▶ [Collection entries]:
******************************
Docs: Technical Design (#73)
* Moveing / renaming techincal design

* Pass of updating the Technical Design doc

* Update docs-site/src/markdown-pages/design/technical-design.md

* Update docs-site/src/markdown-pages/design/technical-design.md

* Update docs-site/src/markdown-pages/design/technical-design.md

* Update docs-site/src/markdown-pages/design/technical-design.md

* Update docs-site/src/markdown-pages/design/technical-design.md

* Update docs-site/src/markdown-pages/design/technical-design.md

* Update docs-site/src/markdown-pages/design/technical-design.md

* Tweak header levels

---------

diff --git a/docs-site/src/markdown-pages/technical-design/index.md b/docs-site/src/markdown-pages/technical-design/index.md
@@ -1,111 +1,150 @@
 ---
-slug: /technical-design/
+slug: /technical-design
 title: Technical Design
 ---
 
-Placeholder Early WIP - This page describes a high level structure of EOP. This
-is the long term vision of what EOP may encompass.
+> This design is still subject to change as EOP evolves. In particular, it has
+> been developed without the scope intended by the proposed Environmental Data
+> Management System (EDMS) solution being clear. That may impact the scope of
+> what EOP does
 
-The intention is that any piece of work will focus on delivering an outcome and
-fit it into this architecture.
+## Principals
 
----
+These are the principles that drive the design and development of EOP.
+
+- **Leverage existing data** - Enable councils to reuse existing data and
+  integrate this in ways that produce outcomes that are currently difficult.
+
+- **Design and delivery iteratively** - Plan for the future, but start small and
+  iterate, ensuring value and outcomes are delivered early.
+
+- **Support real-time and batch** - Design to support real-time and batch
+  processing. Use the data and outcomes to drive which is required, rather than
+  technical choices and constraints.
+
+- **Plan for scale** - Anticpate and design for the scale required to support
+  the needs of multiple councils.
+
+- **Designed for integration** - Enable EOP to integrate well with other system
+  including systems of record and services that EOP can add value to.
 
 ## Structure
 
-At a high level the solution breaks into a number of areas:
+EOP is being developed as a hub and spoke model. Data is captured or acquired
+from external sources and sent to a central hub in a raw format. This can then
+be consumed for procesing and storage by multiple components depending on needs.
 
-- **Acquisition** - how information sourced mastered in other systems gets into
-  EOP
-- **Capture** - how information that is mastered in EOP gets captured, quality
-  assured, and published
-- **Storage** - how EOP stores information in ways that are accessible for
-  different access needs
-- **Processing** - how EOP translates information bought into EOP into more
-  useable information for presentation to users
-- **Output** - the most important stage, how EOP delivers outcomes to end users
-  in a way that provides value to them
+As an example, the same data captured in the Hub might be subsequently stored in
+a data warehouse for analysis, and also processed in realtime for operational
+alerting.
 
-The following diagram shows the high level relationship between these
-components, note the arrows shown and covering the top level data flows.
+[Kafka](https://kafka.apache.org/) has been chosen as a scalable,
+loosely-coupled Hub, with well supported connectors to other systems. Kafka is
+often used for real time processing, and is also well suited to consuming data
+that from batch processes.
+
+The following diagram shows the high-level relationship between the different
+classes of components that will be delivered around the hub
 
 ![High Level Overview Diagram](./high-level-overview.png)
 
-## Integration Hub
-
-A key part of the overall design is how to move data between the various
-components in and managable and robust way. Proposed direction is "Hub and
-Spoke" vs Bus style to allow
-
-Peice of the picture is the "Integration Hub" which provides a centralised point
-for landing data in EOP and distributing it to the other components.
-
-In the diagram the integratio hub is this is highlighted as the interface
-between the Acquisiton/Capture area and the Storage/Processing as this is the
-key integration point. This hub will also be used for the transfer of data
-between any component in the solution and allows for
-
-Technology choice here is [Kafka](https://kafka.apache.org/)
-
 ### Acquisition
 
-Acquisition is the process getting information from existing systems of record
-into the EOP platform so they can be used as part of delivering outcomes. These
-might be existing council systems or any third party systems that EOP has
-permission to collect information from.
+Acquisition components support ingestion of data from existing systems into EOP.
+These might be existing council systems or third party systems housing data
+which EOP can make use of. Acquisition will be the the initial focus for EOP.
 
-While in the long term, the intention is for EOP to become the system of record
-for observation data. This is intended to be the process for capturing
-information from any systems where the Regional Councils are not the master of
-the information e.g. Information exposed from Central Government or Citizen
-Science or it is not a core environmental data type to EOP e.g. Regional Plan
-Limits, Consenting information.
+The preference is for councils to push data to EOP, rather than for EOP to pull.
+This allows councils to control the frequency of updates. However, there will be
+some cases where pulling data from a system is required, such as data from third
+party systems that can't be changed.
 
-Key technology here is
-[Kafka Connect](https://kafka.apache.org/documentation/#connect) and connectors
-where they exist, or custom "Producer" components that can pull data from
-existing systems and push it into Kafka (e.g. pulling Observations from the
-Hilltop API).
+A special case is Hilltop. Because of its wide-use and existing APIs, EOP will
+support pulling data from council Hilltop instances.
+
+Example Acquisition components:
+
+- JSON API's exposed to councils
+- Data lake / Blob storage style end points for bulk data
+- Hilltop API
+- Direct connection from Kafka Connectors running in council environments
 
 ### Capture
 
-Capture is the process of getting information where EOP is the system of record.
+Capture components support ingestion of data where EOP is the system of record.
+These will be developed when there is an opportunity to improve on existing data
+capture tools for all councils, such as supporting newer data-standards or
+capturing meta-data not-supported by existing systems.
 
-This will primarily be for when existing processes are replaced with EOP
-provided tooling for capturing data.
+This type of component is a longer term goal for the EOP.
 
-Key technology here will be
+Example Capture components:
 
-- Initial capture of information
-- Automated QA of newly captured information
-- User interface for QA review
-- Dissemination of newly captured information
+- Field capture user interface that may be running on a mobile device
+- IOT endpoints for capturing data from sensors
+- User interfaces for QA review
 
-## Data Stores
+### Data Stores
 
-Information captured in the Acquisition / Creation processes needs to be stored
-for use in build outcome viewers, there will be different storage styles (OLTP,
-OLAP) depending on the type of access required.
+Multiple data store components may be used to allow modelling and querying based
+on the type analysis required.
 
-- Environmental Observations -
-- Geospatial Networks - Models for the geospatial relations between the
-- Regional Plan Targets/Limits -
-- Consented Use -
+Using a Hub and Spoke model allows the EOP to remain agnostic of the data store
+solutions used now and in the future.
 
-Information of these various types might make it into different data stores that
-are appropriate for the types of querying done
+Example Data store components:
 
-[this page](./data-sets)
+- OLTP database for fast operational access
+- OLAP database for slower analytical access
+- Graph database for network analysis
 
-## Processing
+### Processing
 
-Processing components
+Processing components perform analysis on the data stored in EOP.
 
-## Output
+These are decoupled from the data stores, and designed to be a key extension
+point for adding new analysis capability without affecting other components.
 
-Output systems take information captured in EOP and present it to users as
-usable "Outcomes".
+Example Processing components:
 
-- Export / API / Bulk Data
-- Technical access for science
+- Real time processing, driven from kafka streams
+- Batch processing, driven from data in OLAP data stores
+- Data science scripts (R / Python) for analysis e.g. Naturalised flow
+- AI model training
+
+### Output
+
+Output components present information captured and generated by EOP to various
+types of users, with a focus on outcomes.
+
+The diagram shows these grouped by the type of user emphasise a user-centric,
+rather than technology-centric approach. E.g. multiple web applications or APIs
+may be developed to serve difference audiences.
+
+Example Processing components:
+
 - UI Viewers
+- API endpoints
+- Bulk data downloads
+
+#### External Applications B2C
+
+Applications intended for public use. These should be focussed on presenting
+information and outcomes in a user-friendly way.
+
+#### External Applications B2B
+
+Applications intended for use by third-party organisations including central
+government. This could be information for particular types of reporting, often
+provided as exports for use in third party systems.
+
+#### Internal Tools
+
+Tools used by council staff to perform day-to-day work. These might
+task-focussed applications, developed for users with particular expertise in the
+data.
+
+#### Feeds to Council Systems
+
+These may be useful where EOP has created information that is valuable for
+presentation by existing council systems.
******************************
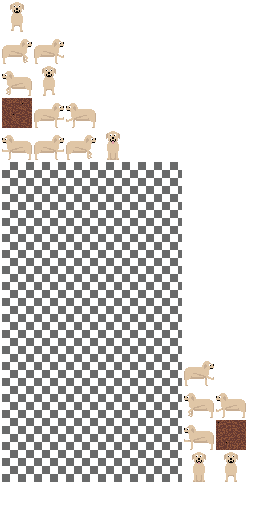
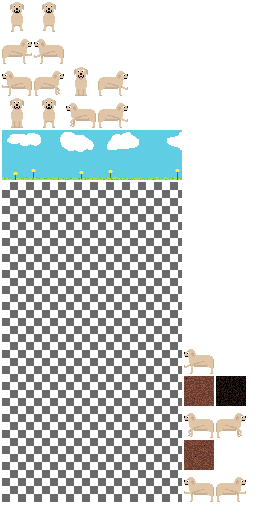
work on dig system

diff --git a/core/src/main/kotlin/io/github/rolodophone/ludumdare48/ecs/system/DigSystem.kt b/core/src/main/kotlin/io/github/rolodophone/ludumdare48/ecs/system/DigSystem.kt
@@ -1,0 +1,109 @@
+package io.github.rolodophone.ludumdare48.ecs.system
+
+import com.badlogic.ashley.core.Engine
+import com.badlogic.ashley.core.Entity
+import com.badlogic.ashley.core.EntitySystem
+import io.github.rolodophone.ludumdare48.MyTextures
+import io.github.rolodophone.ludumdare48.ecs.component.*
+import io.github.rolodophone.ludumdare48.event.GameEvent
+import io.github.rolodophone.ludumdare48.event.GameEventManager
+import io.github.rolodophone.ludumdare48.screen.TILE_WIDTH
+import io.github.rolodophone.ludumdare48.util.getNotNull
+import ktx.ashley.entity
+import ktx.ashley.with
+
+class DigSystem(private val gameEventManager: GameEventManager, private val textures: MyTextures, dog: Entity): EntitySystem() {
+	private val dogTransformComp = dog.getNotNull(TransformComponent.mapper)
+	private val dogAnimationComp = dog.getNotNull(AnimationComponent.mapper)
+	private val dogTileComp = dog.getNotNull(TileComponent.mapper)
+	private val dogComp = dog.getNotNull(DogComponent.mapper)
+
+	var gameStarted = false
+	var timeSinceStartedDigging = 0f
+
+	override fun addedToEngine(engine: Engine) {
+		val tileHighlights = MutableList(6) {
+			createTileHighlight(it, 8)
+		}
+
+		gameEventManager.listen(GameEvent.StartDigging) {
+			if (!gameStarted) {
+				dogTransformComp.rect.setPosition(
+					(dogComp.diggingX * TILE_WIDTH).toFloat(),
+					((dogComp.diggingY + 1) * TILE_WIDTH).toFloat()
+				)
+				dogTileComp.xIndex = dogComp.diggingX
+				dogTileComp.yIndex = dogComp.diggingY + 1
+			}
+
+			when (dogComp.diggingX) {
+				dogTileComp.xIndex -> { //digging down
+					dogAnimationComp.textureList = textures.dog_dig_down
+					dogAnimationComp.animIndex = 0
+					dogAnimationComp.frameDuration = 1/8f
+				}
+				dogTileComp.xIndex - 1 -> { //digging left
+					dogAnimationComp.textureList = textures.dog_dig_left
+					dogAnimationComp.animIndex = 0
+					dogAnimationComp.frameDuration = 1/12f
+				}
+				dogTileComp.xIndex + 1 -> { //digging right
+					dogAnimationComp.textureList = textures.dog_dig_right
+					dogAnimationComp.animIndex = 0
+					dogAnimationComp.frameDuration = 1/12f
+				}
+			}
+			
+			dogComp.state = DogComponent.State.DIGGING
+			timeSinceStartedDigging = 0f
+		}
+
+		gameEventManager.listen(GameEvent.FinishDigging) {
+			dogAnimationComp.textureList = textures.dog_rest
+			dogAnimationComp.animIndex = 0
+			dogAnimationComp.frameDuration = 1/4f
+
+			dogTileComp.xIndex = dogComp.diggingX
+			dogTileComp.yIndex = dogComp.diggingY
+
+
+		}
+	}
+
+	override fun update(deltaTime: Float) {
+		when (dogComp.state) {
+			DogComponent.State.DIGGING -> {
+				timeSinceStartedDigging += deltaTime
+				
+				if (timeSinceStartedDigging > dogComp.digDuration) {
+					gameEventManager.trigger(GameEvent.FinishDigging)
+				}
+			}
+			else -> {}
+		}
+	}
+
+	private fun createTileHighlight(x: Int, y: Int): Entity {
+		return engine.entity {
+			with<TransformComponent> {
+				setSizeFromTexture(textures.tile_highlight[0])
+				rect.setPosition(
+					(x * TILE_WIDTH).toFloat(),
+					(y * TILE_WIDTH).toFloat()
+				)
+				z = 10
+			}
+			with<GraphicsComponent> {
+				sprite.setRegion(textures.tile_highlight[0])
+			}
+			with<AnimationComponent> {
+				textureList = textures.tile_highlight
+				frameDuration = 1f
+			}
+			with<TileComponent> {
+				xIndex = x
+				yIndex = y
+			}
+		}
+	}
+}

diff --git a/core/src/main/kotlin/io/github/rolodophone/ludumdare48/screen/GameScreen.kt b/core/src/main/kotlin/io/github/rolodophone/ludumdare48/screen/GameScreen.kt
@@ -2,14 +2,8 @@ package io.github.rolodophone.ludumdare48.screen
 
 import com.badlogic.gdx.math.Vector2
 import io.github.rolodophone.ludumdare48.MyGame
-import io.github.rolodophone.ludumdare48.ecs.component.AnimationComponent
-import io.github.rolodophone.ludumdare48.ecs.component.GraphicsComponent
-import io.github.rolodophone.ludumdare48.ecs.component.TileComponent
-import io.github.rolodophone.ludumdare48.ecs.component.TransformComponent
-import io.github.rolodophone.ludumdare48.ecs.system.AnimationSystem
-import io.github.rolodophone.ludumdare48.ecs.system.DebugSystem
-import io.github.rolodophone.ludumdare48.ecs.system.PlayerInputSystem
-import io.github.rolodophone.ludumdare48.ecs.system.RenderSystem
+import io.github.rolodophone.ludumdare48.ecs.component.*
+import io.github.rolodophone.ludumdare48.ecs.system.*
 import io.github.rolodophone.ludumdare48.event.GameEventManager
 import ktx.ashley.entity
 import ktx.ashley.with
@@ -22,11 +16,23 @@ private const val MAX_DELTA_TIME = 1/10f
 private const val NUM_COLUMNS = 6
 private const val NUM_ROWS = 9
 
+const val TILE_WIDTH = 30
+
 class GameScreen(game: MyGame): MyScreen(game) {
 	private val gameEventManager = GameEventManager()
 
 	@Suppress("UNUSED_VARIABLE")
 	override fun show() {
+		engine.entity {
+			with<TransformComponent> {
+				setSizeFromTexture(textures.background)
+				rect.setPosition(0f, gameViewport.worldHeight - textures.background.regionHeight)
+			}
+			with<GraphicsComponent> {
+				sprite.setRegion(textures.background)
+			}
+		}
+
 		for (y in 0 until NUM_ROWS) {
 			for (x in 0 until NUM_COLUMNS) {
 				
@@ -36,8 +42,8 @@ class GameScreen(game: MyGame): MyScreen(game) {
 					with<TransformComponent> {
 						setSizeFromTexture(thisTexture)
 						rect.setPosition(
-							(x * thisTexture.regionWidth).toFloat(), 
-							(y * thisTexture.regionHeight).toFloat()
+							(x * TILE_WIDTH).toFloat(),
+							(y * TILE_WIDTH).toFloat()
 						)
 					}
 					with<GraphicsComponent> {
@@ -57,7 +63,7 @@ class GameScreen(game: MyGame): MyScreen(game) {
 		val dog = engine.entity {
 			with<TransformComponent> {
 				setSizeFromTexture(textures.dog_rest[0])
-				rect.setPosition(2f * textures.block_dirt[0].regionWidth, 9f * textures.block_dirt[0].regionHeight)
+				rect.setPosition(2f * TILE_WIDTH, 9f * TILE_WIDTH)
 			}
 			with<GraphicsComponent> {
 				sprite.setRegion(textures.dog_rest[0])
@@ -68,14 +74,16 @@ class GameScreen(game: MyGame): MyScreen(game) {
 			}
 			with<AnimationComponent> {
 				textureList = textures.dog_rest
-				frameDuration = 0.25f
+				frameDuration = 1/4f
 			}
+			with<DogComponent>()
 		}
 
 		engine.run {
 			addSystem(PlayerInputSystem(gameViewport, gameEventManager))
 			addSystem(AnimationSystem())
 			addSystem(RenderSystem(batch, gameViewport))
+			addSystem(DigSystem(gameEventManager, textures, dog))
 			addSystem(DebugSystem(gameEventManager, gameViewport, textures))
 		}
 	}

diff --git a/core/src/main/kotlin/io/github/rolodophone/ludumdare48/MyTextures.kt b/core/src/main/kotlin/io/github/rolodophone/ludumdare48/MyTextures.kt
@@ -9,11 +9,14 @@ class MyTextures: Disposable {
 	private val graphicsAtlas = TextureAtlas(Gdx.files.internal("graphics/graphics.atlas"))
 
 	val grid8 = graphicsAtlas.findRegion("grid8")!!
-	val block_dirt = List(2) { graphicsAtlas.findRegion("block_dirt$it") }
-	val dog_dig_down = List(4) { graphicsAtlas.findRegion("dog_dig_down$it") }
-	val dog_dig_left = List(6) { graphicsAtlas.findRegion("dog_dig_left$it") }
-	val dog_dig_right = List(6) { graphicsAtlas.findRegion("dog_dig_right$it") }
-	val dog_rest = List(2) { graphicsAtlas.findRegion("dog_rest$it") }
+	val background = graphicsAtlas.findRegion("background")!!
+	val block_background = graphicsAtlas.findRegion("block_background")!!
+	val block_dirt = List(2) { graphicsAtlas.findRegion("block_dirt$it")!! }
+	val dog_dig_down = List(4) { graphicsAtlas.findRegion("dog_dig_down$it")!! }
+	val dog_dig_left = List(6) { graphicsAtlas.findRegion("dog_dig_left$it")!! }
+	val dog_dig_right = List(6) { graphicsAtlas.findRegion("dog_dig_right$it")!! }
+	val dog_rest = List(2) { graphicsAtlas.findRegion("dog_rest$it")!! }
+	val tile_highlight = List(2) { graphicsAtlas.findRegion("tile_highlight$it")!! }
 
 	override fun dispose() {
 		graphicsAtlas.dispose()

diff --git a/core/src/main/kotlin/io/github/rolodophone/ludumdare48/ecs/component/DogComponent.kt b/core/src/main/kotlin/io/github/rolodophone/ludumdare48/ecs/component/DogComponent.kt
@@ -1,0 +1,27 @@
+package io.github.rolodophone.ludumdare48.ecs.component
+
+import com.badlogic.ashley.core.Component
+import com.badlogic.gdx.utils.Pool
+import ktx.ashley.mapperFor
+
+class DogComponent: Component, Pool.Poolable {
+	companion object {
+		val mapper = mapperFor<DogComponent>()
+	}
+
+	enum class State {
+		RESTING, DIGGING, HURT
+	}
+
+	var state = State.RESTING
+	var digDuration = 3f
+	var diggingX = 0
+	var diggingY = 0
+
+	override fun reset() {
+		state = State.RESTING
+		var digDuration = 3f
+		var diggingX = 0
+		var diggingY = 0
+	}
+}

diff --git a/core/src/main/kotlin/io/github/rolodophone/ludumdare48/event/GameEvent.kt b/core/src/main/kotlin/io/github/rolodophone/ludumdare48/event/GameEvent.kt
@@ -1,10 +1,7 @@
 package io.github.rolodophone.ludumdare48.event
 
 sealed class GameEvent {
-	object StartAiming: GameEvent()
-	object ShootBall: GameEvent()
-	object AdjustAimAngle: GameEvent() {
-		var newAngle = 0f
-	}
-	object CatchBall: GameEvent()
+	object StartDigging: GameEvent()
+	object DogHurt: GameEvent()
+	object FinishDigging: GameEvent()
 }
******************************
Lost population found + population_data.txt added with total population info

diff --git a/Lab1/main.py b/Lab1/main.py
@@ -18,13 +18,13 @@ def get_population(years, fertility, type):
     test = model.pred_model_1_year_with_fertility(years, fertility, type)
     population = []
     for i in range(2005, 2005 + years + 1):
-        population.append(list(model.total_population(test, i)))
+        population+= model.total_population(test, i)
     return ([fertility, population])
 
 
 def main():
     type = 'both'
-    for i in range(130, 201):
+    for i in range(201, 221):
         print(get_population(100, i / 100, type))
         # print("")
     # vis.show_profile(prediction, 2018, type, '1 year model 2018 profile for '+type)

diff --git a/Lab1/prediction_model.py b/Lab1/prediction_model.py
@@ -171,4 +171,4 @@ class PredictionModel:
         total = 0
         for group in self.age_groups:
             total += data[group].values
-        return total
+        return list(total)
******************************
Collect each line above holding the string "users".

▶ [SOLUTION BELOW]:
-  useable information for presentation to users
-- **Output** - the most important stage, how EOP delivers outcomes to end users
-Output systems take information captured in EOP and present it to users as
+types of users, with a focus on outcomes.
+task-focussed applications, developed for users with particular expertise in the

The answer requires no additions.